[Revision tracking records]
—————

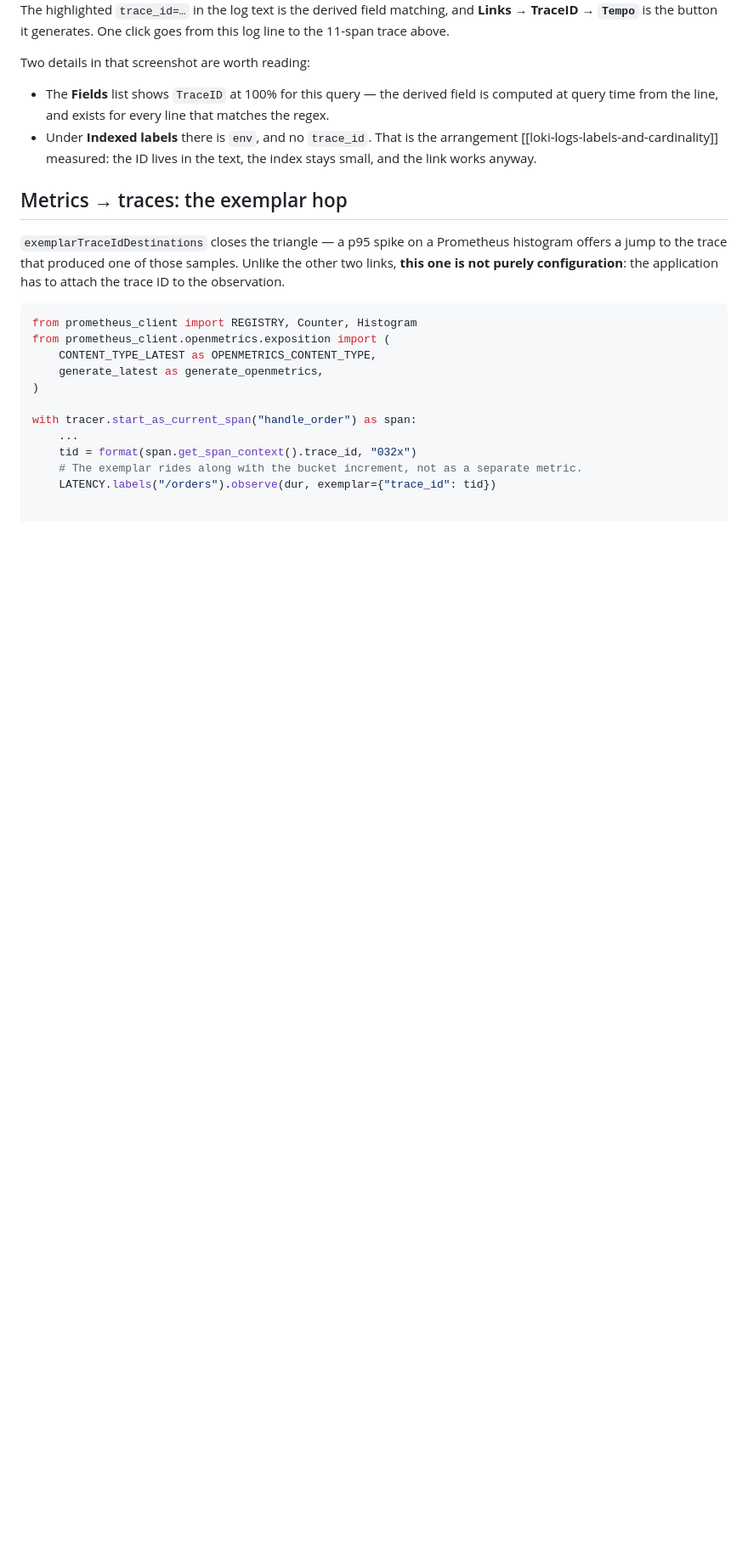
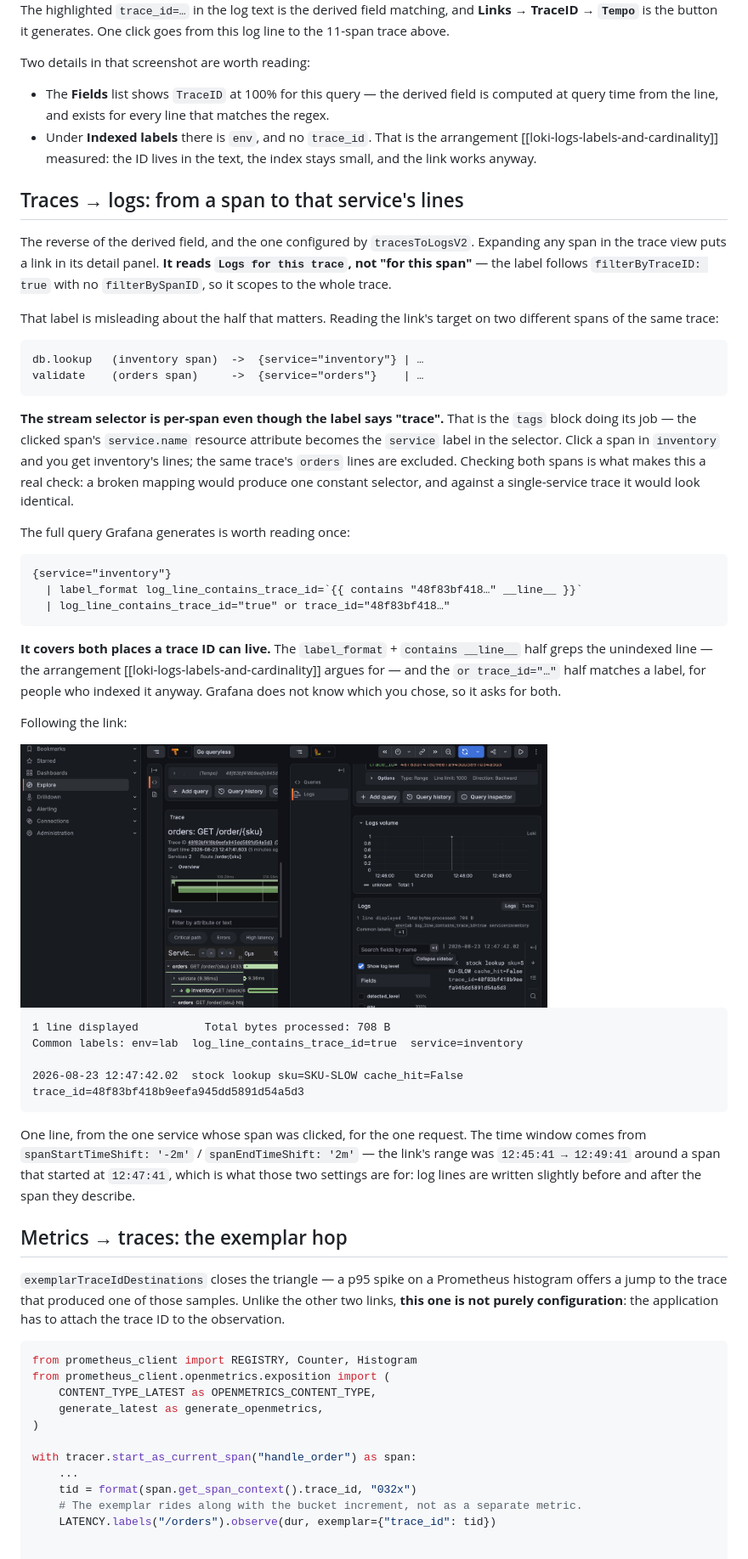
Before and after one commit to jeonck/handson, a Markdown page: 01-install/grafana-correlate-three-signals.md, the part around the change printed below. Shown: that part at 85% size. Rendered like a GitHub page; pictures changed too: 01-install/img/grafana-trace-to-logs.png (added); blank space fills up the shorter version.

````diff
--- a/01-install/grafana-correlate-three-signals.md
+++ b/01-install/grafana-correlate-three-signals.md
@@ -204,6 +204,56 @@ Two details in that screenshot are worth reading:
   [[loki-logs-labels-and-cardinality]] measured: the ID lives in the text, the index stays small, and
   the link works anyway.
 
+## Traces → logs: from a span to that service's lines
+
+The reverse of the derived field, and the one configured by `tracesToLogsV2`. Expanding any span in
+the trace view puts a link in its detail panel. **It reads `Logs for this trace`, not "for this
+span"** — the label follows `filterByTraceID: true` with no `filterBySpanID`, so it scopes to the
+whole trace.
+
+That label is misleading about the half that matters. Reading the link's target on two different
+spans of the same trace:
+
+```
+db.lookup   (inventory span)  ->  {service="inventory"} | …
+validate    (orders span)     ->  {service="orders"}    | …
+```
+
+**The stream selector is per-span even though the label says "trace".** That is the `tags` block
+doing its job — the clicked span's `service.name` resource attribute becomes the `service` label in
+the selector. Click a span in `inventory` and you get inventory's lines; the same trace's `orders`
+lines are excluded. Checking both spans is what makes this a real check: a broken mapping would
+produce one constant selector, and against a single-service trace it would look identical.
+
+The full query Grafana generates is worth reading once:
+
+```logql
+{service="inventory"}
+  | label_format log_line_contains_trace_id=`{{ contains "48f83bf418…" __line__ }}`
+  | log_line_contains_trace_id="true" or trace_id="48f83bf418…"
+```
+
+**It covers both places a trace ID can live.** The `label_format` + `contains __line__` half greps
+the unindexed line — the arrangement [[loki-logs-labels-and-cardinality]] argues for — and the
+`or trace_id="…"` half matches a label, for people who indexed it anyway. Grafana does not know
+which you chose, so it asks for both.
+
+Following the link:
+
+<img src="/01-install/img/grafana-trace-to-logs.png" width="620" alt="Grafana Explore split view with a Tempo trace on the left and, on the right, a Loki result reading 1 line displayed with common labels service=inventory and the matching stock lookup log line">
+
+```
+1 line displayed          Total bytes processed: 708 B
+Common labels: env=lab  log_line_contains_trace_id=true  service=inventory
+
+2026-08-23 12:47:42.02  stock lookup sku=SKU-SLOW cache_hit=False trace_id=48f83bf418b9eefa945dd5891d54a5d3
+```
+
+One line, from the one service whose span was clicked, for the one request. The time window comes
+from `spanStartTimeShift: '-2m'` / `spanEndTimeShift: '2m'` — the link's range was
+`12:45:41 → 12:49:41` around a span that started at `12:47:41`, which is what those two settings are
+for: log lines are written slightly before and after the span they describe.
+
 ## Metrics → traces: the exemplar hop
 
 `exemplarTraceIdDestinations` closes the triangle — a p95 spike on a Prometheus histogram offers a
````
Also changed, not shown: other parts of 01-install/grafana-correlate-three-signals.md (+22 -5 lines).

—————

### ABOUT THIS TASK
Exact reproduction of the entries above is required, with pictures excluded.

### PROBLEM SOLUTION
Before and after one commit to jeonck/handson, a Markdown page: 01-install/grafana-correlate-three-signals.md, the part around the change printed below. Shown: that part at 85% size. Rendered like a GitHub page; pictures changed too: 01-install/img/grafana-trace-to-logs.png (added); blank space fills up the shorter version.

````diff
--- a/01-install/grafana-correlate-three-signals.md
+++ b/01-install/grafana-correlate-three-signals.md
@@ -204,6 +204,56 @@ Two details in that screenshot are worth reading:
   [[loki-logs-labels-and-cardinality]] measured: the ID lives in the text, the index stays small, and
   the link works anyway.
 
+## Traces → logs: from a span to that service's lines
+
+The reverse of the derived field, and the one configured by `tracesToLogsV2`. Expanding any span in
+the trace view puts a link in its detail panel. **It reads `Logs for this trace`, not "for this
+span"** — the label follows `filterByTraceID: true` with no `filterBySpanID`, so it scopes to the
+whole trace.
+
+That label is misleading about the half that matters. Reading the link's target on two different
+spans of the same trace:
+
+```
+db.lookup   (inventory span)  ->  {service="inventory"} | …
+validate    (orders span)     ->  {service="orders"}    | …
+```
+
+**The stream selector is per-span even though the label says "trace".** That is the `tags` block
+doing its job — the clicked span's `service.name` resource attribute becomes the `service` label in
+the selector. Click a span in `inventory` and you get inventory's lines; the same trace's `orders`
+lines are excluded. Checking both spans is what makes this a real check: a broken mapping would
+produce one constant selector, and against a single-service trace it would look identical.
+
+The full query Grafana generates is worth reading once:
+
+```logql
+{service="inventory"}
+  | label_format log_line_contains_trace_id=`{{ contains "48f83bf418…" __line__ }}`
+  | log_line_contains_trace_id="true" or trace_id="48f83bf418…"
+```
+
+**It covers both places a trace ID can live.** The `label_format` + `contains __line__` half greps
+the unindexed line — the arrangement [[loki-logs-labels-and-cardinality]] argues for — and the
+`or trace_id="…"` half matches a label, for people who indexed it anyway. Grafana does not know
+which you chose, so it asks for both.
+
+Following the link:
+
+<img src="/01-install/img/grafana-trace-to-logs.png" width="620" alt="Grafana Explore split view with a Tempo trace on the left and, on the right, a Loki result reading 1 line displayed with common labels service=inventory and the matching stock lookup log line">
+
+```
+1 line displayed          Total bytes processed: 708 B
+Common labels: env=lab  log_line_contains_trace_id=true  service=inventory
+
+2026-08-23 12:47:42.02  stock lookup sku=SKU-SLOW cache_hit=False trace_id=48f83bf418b9eefa945dd5891d54a5d3
+```
+
+One line, from the one service whose span was clicked, for the one request. The time window comes
+from `spanStartTimeShift: '-2m'` / `spanEndTimeShift: '2m'` — the link's range was
+`12:45:41 → 12:49:41` around a span that started at `12:47:41`, which is what those two settings are
+for: log lines are written slightly before and after the span they describe.
+
 ## Metrics → traces: the exemplar hop
 
 `exemplarTraceIdDestinations` closes the triangle — a p95 spike on a Prometheus histogram offers a
````
Also changed, not shown: other parts of 01-install/grafana-correlate-three-signals.md (+22 -5 lines).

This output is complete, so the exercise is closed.